Some months ago a doctor who had treated her knee prohibited her from walking much and told her it would be better if she did not leave the house. She told him that every week she went to the temple and had to walk in order to do so. The doctor then told her that it was not worth the pain it was causing her to continue doing this. However, she continues attending the temple two times each week, and her knee feels very good as she does so.

A few days ago a brother in the Church by the name of Domingo Miguel López passed away. He was an evangelical pastor from 1971 to 1972. During these two years he was our neighbor. One day my mother decided to invite him to a “Mormon night” in our home. He accepted the invitation and in twenty days, more or less, he left his Church and was baptized in The Church of Jesus Christ of Latter-day Saints. This brother had eight children who were also baptized, but only two of them served missions. However, he has had ten grandsons who have served missions; it is a very big family. Very soon another nephew, the son of my oldest brother, will be serving a mission in El Salvador—the El Salvador East Mission.

As I think of Gloria de Alvarado, I am quite embarrassed as I realize that she has undoubtedly been a better missionary than I have over the past forty-six years. On the other hand, I think of the hundreds of people who have now come into the Church because two elders had enough faith to accept a mission call and then go knocking on doors in a strange city, not even knowing how to speak the people’s language. Of course, the story will go on forever.
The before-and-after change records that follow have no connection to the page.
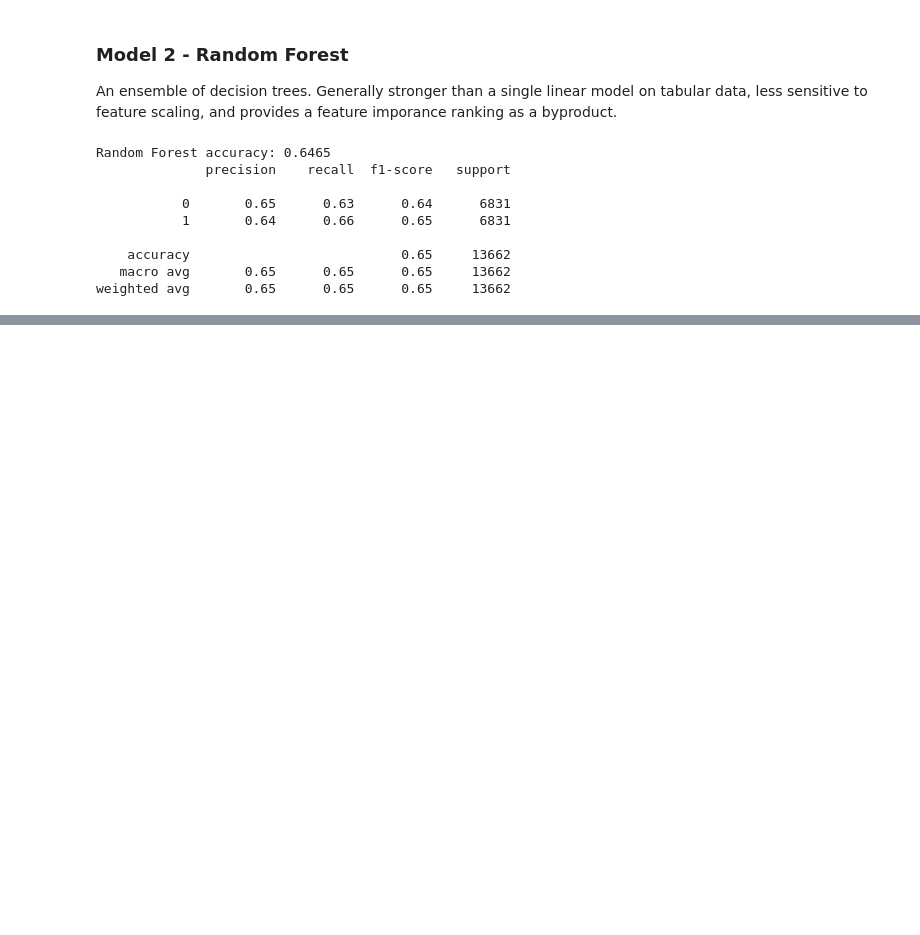
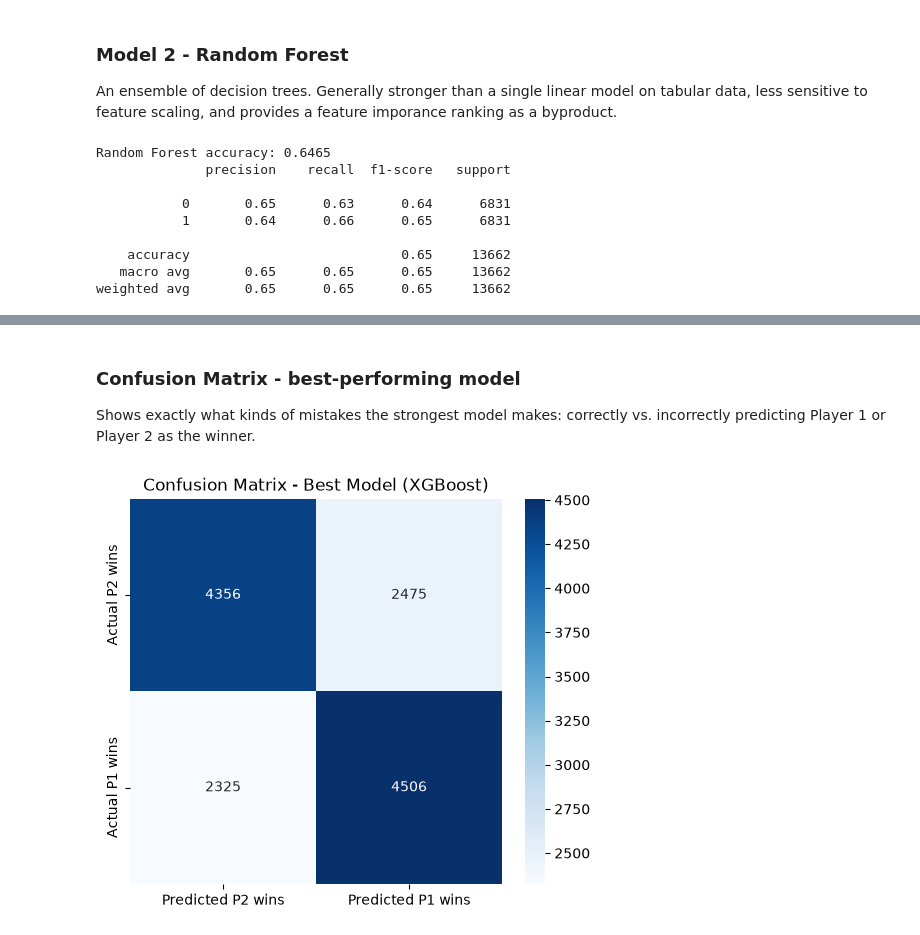
Before and after one commit to MariusMalong/tennis-predictor, a Jupyter notebook: 03_modeling.ipynb, the cells around one changed output, grey strips where cells are left out. Cells and saved outputs as stored; diff of their text form; code cells hidden in the pictures; blank space fills up the shorter version.

Commit message:
Add Model Comparison and Confusion Matrix

```diff
--- a/03_modeling.ipynb
+++ b/03_modeling.ipynb
@@ -136,0 +141,11 @@ weighted avg       0.65      0.65      0.65     13662
+# %%
+xgb = XGBClassifier(n_estimators=300, max_depth=4, learning_rate=0.05,
+                    random_state=42, eval_metric='logloss')
+xgb.fit(X_train, y_train)
+
+xgb_preds = xgb.predict(X_test)
+xgb_proba = xgb.predict_proba(X_test)[:,1]
+xgb_acc = accuracy_score(y_test, xgb_preds)
+
+print(f"XGBoost accuracy: {xgb_acc:.4f}")
+print(classification_report(y_test, xgb_preds))
@@ -136,0 +183,15 @@ weighted avg       0.65      0.65      0.65     13662
+# %% [markdown]
+### Confusion Matrix - best-performing model
+
+Shows exactly what kinds of mistakes the strongest model makes: correctly vs. incorrectly predicting Player 1 or Player 2 as the winner.
+# %%
+best_preds = xgb_preds
+
+plt.figure(figsize=(6,5))
+sns.heatmap(confusion_matrix(y_test, best_preds), annot=True, fmt='d', cmap='Blues',
+            xticklabels=['Predicted P2 wins', 'Predicted P1 wins'],
+            yticklabels=['Actual P2 wins', 'Actual P1 wins'])
+plt.title('Confusion Matrix - Best Model (XGBoost)')
+plt.show()
+# %% [output]
+[figure, added]
```
Also changed, not shown: parts of 4 cells of this notebook.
Eduardo is an avid genealogist and has done great work in identifying his ancestors and making sure their work has been done in the Guatemala City Temple.

A Defining Experience
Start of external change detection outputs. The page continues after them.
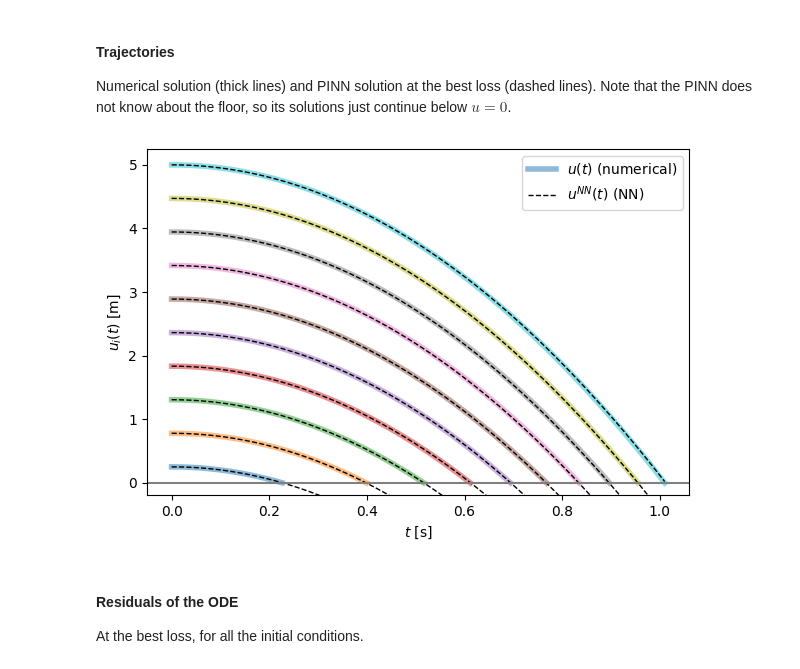
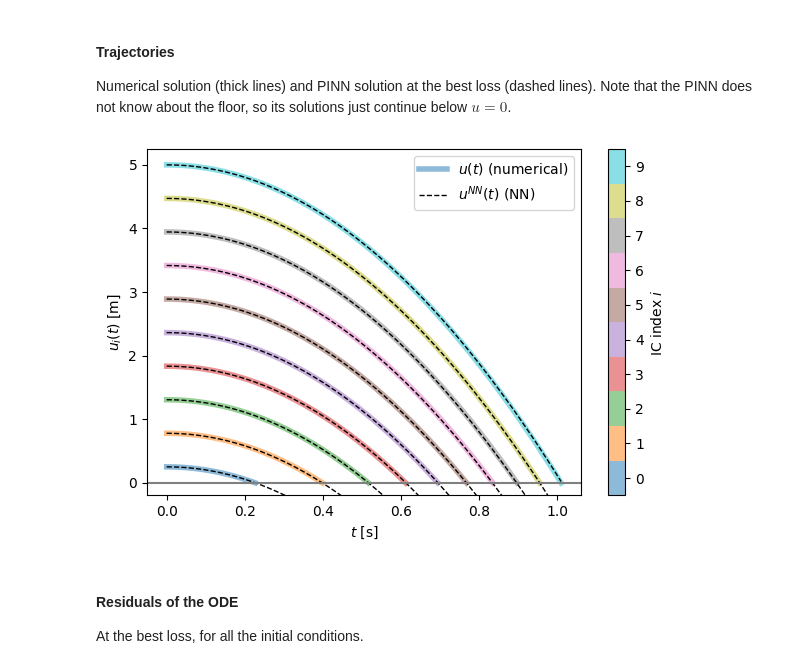
Before and after one commit to ptejerina/P2_ML_Lectures_public, a Jupyter notebook: 3_Inversion_of_V/Free_fall_inverse_problem_with_PINNs.ipynb, the cells around one changed output. Drawn from its saved outputs; the diff is of its cells as text; code cells hidden in the pictures.

```diff
--- a/3_Inversion_of_V/Free_fall_inverse_problem_with_PINNs.ipynb
+++ b/3_Inversion_of_V/Free_fall_inverse_problem_with_PINNs.ipynb
@@ -264,25 +264,34 @@ plt.show()
 #### Trajectories
 Numerical solution (thick lines) and PINN solution at the best loss (dashed lines). Note that the PINN does not know about the floor, so its solutions just continue below $u = 0$.
 # %%
+from matplotlib.colors import ListedColormap, BoundaryNorm
+from matplotlib.cm import ScalarMappable
+
 u_NN, R_NN = direct_problem(solver_direct.best_nets, t_direct, u0, v0)
 t_plot, u_NN, R_NN = to_plot(t_direct), to_plot(u_NN), to_plot(R_NN)
 
-plt.figure(figsize=(7, 4.5))
+cmap = ListedColormap([f'C{i}' for i in range(N)])          # one color per initial condition
+norm = BoundaryNorm(np.arange(-0.5, N), cmap.N)             # bins centered on the integers 0..N-1
+
+fig, ax = plt.subplots(figsize=(7, 4.5))
 for i in range(N):
     if i==0:
-        plt.plot(numerical[i][0], numerical[i][1], color=f'C{i}', lw=4, alpha=0.5, label=f'$u(t)$ (numerical)')
-        plt.plot(t_plot[i], u_NN[i], 'k--', lw=1, label=f'$u^{{NN}}(t)$ (NN)')
+        ax.plot(numerical[i][0], numerical[i][1], color=cmap(i), lw=4, alpha=0.5, label=f'$u(t)$ (numerical)')
+        ax.plot(t_plot[i], u_NN[i], 'k--', lw=1, label=f'$u^{{NN}}(t)$ (NN)')
     else:
-        plt.plot(numerical[i][0], numerical[i][1], color=f'C{i}', lw=4, alpha=0.5)
-        plt.plot(t_plot[i], u_NN[i], 'k--', lw=1)
-plt.axhline(0, color='gray')
-plt.ylim(-0.2, 1.05 * u0_data.max())
-plt.xlabel('$t$ [s]')
-plt.ylabel('$u_i(t)$ [m]')
-plt.legend()
+        ax.plot(numerical[i][0], numerical[i][1], color=cmap(i), lw=4, alpha=0.5)
+        ax.plot(t_plot[i], u_NN[i], 'k--', lw=1)
+ax.axhline(0, color='gray')
+ax.set_ylim(-0.2, 1.05 * u0_data.max())
+ax.set_xlabel('$t$ [s]')
+ax.set_ylabel('$u_i(t)$ [m]')
+ax.legend()
+cbar = fig.colorbar(ScalarMappable(norm=norm, cmap=cmap), ax=ax, ticks=np.arange(N), alpha=0.5)
+cbar.set_label('IC index $i$')
+cbar.ax.minorticks_off()
 plt.show()
 # %% [output]
-[figure, old version]
+[figure, new version]
 # %% [markdown]
 #### Residuals of the ODE
 At the best loss, for all the initial conditions.
```
Also changed, not shown: parts of 6 cells of this notebook, 1 other file.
I returned from my missionary labors in May of 1961. My mission was the defining experience of my life. Because of it, I would never be the same person again. I entered the mission field as a naive boy from a little mining town in Nevada. I didn’t know the scriptures, the gospel, or the Lord, but thankfully I did have sufficient faith to accept the call. In the mission field, my faith in Heavenly Father and Christ began to grow and deepen. I returned home with an expanded vision of life and its possibilities as well as the knowledge that I was capable of doing things I had previously thought impossible.

Because of my mission, I pursued a career as a seminary and institute teacher. I brought home with me such a desire to search the scriptures and teach others, especially the youth, that no other career could have satisfied that fire that continues to burn in my soul.

In an eternal sense, what is the worth of a soul? I’m not sure we can comprehend that with our finite and mortal minds. The Lord said in Doctrine and Covenants 18:15, “And if it so be that you should labor all your days in crying repentance unto this people, and bring, save it be one soul unto me, how great shall be your joy with him in the kingdom of my Father!” I believe these words apply to me personally. I know for a fact that one of the souls I brought unto Christ as a result of crying repentance to the people of Central America was mine. How great is my joy as a result of my mission experience!


[1] David A. Bednar, in Conference Report, October 2005, 47–50.